• _Exercise_:
Skip the images and restate every line of the records exactly.

• _Provided records_:
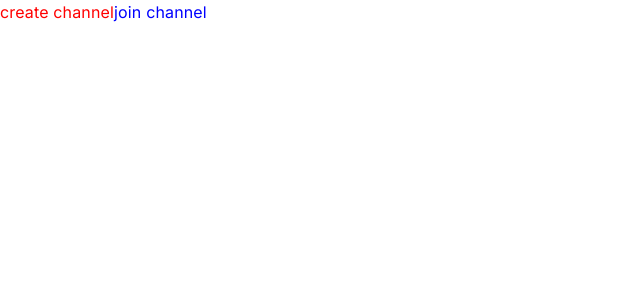
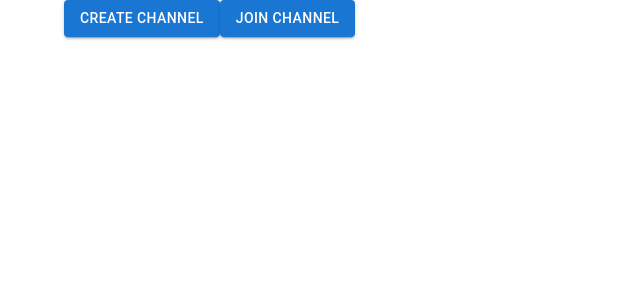
Before and after one commit to vwingardh/ChatHub, a Next.js app in the folder client/: page /chat-options in a window 1280 px wide. Shown: the top 300 px of the page, without its empty margins (0-640 px from the left). Built offline with nearby package versions, Linux system fonts and the light colour scheme.

Commit message:
Refactored ChatOptions to simplified solution - removed ternary

```diff
--- a/client/app/chat-options/page.tsx
+++ b/client/app/chat-options/page.tsx
@@ -1,12 +1,30 @@
+import { Button, Container } from "@mui/material";
 import Link from "next/link";
 
-
 export default function ChatOptions() {
+    const chatOptions = [
+        { label: "Create Channel", href: "/create-channel" },
+        {
+            label: "Join Channel",
+            href: "/join-channel",
+        },
+    ];
 
     return (
         <main>
-            <Link href={"/create-channel"} style={{ color: 'red' }}>create channel</Link>
-            <Link href={"/join-channel"} style={{ color: 'blue' }}>join channel</Link>
+            <Container className="container--standard">
+                {chatOptions.map((option) => (
+                    <Link key={option.label} href={option.href}>
+                        <Button
+                            style={{ marginBottom: "50px" }}
+                            className="button--route"
+                            variant="contained"
+                        >
+                            {option.label}
+                        </Button>
+                    </Link>
+                ))}
+            </Container>
         </main>
-    )
+    );
 }
```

• _Task response_:
Before and after one commit to vwingardh/ChatHub, a Next.js app in the folder client/: page /chat-options in a window 1280 px wide. Shown: the top 300 px of the page, without its empty margins (0-640 px from the left). Built offline with nearby package versions, Linux system fonts and the light colour scheme.

Commit message:
Refactored ChatOptions to simplified solution - removed ternary

```diff
--- a/client/app/chat-options/page.tsx
+++ b/client/app/chat-options/page.tsx
@@ -1,12 +1,30 @@
+import { Button, Container } from "@mui/material";
 import Link from "next/link";
 
-
 export default function ChatOptions() {
+    const chatOptions = [
+        { label: "Create Channel", href: "/create-channel" },
+        {
+            label: "Join Channel",
+            href: "/join-channel",
+        },
+    ];
 
     return (
         <main>
-            <Link href={"/create-channel"} style={{ color: 'red' }}>create channel</Link>
-            <Link href={"/join-channel"} style={{ color: 'blue' }}>join channel</Link>
+            <Container className="container--standard">
+                {chatOptions.map((option) => (
+                    <Link key={option.label} href={option.href}>
+                        <Button
+                            style={{ marginBottom: "50px" }}
+                            className="button--route"
+                            variant="contained"
+                        >
+                            {option.label}
+                        </Button>
+                    </Link>
+                ))}
+            </Container>
         </main>
-    )
+    );
 }
```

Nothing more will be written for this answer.